§ Work item
Of the entries below, copy only those lines that contain the word "Colors".

[[ Excerpted data, beginning ]]

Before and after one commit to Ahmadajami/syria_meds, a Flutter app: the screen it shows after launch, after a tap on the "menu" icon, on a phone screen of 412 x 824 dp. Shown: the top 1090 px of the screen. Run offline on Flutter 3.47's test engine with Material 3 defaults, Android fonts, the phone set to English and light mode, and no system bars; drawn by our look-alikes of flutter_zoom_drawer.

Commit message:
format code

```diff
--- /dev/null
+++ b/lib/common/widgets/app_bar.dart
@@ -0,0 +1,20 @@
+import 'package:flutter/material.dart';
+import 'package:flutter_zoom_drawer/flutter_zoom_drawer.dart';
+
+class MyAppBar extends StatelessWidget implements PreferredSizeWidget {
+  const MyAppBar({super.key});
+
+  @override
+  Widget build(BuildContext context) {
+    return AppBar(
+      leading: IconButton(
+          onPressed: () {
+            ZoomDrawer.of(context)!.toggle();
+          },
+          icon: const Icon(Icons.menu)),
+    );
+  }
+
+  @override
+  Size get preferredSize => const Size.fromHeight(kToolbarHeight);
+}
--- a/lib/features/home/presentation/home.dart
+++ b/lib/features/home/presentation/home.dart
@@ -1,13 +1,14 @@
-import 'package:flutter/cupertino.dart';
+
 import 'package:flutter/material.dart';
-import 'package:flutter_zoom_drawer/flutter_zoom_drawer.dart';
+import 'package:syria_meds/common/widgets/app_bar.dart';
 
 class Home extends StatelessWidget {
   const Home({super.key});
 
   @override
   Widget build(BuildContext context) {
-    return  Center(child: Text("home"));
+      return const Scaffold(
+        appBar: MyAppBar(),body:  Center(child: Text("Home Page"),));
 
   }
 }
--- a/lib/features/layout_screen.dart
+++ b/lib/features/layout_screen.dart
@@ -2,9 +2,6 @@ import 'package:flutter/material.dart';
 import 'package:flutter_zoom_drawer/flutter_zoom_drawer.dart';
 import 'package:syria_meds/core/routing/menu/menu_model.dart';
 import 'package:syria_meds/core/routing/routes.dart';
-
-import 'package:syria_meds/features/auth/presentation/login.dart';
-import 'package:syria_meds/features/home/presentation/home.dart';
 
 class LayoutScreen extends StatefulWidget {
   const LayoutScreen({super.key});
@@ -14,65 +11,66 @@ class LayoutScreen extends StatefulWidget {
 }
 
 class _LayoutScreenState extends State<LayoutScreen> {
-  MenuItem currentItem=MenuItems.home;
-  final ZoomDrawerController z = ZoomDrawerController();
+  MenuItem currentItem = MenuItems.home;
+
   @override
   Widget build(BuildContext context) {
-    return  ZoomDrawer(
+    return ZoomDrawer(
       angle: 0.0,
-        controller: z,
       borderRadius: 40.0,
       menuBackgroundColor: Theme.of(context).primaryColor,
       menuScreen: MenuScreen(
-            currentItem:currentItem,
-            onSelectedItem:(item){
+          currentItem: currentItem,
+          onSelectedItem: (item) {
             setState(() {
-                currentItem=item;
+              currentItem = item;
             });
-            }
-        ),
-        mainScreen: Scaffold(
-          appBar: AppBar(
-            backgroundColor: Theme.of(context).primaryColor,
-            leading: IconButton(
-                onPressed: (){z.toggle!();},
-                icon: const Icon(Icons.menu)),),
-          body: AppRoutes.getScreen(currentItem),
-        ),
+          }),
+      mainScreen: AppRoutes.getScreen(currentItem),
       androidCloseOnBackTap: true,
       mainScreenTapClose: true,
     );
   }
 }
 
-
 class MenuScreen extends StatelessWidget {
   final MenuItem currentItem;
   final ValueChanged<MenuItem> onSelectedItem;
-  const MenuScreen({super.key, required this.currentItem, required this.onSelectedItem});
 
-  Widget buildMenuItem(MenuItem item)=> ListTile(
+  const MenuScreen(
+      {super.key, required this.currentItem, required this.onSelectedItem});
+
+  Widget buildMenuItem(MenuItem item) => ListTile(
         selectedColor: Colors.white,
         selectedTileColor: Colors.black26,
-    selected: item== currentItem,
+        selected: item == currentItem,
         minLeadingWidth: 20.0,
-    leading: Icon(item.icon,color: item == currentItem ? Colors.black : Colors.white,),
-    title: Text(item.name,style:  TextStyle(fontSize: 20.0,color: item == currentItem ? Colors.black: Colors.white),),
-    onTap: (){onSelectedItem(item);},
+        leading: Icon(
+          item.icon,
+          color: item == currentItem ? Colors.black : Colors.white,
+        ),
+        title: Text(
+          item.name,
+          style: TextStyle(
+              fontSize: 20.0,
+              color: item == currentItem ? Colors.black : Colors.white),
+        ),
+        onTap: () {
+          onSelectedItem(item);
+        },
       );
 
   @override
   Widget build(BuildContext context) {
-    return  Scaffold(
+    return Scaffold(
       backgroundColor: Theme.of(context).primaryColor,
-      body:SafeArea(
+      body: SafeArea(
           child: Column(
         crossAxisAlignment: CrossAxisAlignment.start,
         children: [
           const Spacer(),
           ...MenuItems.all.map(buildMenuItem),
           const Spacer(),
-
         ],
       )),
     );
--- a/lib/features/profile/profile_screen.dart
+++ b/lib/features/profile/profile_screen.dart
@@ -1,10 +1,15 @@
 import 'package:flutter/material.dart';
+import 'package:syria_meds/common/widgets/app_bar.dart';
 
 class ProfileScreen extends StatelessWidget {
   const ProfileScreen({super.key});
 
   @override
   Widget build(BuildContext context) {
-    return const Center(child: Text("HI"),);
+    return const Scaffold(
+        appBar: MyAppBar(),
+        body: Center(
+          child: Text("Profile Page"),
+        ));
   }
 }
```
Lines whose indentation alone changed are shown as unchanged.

[[ Excerpted data, end ]]

§ Response area
         selectedColor: Colors.white,
         selectedTileColor: Colors.black26,
-    leading: Icon(item.icon,color: item == currentItem ? Colors.black : Colors.white,),
-    title: Text(item.name,style:  TextStyle(fontSize: 20.0,color: item == currentItem ? Colors.black: Colors.white),),
+          color: item == currentItem ? Colors.black : Colors.white,
+              color: item == currentItem ? Colors.black : Colors.white),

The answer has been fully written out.